[Work instruction]:
Only the lines holding the string "model" are needed; copy each of them from the data.
--------
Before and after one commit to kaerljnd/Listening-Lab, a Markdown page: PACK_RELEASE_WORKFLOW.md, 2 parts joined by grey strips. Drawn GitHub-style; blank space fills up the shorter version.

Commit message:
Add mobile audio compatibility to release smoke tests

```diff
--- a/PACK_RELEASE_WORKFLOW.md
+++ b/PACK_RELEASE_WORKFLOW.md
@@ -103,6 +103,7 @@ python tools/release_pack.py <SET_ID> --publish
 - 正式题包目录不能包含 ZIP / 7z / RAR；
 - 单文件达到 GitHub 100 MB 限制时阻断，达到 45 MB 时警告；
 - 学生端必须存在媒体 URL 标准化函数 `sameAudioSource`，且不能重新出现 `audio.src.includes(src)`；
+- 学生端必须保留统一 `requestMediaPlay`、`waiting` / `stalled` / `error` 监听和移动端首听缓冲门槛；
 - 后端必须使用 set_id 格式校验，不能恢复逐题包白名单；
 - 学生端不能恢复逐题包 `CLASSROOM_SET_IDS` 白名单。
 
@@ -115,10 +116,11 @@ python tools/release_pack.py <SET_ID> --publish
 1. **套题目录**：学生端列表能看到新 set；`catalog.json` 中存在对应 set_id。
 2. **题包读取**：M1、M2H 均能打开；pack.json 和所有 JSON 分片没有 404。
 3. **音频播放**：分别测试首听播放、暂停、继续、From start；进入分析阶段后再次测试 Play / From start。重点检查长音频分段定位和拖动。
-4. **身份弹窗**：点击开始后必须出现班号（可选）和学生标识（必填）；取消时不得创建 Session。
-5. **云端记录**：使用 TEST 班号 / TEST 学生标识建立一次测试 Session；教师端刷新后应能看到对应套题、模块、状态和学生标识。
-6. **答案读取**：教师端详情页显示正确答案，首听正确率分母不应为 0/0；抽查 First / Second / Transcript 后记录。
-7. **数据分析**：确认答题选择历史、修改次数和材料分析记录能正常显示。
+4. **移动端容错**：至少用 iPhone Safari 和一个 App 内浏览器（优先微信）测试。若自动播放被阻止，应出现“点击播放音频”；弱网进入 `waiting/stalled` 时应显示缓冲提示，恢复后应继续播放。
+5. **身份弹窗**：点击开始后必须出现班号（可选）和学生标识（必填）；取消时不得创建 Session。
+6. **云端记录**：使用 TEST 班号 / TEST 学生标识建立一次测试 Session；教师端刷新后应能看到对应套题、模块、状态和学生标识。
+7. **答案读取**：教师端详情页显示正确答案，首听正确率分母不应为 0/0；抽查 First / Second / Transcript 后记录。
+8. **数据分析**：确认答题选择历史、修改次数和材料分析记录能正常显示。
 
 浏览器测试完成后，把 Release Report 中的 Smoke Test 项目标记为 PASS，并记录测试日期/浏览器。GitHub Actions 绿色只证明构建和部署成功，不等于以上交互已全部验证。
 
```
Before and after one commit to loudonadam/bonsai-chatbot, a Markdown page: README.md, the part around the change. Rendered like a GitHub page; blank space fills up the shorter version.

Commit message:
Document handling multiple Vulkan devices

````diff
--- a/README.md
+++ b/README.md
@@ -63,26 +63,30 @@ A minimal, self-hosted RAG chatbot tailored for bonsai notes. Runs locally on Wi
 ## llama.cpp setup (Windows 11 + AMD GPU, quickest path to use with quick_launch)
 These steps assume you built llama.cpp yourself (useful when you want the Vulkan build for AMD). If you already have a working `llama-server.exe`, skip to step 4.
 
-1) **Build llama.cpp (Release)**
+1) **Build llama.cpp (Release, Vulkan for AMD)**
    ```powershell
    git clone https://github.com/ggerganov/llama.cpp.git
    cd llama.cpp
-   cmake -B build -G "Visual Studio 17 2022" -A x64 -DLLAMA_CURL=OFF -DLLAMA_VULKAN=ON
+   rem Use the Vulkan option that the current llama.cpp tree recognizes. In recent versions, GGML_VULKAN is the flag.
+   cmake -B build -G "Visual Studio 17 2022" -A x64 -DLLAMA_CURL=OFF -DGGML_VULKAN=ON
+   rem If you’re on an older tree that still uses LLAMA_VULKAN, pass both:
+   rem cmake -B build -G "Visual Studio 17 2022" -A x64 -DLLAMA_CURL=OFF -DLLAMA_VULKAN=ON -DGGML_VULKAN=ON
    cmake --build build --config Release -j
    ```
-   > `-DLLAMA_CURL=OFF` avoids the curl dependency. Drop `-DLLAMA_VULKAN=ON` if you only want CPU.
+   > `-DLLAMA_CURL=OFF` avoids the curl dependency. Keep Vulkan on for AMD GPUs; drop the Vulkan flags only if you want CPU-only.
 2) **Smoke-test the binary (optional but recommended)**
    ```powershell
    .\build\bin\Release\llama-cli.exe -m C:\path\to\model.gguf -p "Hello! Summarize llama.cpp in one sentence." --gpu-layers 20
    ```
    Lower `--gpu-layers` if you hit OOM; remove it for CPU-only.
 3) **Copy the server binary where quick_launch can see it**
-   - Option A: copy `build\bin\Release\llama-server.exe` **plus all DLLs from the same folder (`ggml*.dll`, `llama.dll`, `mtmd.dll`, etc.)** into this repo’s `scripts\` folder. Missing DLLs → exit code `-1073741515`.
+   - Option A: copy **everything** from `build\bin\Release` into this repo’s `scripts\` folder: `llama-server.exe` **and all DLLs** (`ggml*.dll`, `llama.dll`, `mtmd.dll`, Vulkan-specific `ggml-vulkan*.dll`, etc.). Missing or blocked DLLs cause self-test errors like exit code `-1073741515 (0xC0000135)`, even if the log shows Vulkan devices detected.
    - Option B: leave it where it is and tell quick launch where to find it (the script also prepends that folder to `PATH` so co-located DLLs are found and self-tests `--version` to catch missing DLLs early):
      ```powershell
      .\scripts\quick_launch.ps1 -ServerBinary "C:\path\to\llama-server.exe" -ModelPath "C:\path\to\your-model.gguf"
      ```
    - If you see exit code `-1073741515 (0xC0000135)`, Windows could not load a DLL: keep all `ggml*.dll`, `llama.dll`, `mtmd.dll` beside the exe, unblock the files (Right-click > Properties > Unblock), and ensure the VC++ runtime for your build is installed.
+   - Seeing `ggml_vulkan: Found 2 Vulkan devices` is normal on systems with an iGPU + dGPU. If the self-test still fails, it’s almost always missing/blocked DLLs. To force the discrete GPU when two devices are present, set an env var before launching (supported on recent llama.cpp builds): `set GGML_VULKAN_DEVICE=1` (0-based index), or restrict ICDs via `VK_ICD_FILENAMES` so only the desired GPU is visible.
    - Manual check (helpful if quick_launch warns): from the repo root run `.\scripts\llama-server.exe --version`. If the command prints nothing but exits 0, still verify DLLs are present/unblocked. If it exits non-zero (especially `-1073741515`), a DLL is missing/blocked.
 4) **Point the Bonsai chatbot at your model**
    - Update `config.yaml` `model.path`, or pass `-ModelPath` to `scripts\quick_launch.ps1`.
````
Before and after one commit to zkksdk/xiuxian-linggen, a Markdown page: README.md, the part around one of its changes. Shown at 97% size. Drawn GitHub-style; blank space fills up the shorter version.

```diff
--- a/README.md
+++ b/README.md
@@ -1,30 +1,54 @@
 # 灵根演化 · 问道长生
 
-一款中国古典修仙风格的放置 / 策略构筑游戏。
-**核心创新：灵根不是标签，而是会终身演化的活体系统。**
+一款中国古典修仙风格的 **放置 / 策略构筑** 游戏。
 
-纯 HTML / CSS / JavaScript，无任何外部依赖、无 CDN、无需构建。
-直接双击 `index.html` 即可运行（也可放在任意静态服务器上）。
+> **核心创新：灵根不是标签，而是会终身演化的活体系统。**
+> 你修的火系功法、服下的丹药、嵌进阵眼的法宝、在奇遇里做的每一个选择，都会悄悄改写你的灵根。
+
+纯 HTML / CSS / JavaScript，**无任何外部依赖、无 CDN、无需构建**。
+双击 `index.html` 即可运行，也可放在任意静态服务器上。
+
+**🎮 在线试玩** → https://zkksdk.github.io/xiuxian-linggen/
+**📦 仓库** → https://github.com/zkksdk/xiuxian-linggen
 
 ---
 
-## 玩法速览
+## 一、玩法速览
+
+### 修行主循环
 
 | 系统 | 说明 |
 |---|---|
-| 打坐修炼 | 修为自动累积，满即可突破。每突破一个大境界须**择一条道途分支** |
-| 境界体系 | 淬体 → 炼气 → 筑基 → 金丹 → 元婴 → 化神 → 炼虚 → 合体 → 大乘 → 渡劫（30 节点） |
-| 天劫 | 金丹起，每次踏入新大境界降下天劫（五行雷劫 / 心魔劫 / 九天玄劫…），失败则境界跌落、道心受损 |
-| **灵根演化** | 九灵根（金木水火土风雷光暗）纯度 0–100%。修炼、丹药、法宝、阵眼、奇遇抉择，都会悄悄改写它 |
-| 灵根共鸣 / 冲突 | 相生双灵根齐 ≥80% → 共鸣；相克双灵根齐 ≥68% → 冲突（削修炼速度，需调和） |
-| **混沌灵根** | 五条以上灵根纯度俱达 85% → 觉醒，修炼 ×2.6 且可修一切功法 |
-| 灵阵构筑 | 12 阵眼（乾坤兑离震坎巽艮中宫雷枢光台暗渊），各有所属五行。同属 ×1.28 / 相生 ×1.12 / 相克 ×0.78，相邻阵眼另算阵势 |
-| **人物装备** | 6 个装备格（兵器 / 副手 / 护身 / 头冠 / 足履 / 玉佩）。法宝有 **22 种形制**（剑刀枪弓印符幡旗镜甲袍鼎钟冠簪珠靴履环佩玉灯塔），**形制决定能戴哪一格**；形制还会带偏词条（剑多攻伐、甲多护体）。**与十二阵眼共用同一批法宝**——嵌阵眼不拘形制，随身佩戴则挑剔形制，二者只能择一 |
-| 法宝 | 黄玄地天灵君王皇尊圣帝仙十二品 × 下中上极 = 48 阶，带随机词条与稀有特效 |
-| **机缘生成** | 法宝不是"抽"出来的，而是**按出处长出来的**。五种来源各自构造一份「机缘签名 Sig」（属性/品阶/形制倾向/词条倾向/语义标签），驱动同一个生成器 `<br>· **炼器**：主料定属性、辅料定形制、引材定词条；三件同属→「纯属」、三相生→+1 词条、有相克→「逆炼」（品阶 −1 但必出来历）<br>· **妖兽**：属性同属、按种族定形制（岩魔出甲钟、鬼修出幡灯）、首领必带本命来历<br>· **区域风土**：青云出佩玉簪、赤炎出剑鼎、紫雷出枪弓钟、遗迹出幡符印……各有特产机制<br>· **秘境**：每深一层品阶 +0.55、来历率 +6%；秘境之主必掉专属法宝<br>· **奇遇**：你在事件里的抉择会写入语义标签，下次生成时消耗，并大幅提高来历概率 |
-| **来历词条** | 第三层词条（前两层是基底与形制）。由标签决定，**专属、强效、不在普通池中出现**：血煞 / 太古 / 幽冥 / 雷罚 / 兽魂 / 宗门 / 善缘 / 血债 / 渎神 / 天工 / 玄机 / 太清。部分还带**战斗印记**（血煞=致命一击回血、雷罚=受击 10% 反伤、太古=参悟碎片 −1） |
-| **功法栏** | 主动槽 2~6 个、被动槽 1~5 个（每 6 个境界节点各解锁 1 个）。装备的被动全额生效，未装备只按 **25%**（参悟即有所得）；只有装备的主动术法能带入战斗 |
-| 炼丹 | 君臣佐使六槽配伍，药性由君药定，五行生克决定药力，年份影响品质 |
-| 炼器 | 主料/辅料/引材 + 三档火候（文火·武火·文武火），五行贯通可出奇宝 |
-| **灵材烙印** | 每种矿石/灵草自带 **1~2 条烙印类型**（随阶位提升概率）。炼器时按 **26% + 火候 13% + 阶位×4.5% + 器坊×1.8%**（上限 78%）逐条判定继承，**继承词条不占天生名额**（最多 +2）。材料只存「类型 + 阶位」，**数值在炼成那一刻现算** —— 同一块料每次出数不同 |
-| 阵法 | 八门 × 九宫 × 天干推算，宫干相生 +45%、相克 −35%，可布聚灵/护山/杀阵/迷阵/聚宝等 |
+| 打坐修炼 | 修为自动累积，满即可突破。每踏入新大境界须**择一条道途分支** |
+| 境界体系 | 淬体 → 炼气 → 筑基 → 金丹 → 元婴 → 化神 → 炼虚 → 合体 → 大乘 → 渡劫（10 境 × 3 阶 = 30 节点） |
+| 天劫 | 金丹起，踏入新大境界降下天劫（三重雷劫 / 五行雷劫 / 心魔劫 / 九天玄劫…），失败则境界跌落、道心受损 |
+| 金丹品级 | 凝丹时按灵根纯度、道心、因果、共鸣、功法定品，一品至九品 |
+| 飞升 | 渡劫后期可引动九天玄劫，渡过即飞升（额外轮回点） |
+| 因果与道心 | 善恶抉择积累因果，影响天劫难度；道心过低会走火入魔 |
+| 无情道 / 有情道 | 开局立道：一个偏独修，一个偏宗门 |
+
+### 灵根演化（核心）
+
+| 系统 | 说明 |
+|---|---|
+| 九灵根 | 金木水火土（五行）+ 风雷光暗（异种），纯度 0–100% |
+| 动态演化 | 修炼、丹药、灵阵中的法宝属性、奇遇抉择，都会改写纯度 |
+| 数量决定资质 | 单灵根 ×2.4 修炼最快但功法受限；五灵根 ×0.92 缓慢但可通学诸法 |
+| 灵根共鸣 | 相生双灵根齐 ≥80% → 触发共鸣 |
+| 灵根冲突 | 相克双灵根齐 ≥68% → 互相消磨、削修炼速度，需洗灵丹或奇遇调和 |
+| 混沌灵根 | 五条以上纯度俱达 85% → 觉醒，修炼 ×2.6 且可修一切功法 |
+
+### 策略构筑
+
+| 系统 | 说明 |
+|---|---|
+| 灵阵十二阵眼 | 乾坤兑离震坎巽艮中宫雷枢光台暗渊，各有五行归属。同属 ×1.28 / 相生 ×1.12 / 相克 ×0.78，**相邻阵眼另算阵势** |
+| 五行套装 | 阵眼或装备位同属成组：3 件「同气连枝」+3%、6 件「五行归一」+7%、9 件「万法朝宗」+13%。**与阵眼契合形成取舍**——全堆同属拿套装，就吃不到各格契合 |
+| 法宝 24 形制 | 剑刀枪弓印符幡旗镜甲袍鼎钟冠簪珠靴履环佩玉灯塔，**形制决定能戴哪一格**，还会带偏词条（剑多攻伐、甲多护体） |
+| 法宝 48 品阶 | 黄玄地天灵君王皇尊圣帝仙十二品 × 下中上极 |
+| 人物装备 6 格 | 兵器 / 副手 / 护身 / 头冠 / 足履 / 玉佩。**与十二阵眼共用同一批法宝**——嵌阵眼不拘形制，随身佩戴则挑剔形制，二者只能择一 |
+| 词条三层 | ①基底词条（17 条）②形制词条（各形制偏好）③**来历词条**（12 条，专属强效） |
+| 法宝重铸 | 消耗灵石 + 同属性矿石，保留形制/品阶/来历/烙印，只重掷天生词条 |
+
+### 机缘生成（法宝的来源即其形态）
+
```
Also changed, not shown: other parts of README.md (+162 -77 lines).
--------
[Output for this task]:
    .\build\bin\Release\llama-cli.exe -m C:\path\to\model.gguf -p "Hello! Summarize llama.cpp in one sentence." --gpu-layers 20
      .\scripts\quick_launch.ps1 -ServerBinary "C:\path\to\llama-server.exe" -ModelPath "C:\path\to\your-model.gguf"
 4) **Point the Bonsai chatbot at your model**
    - Update `config.yaml` `model.path`, or pass `-ModelPath` to `scripts\quick_launch.ps1`.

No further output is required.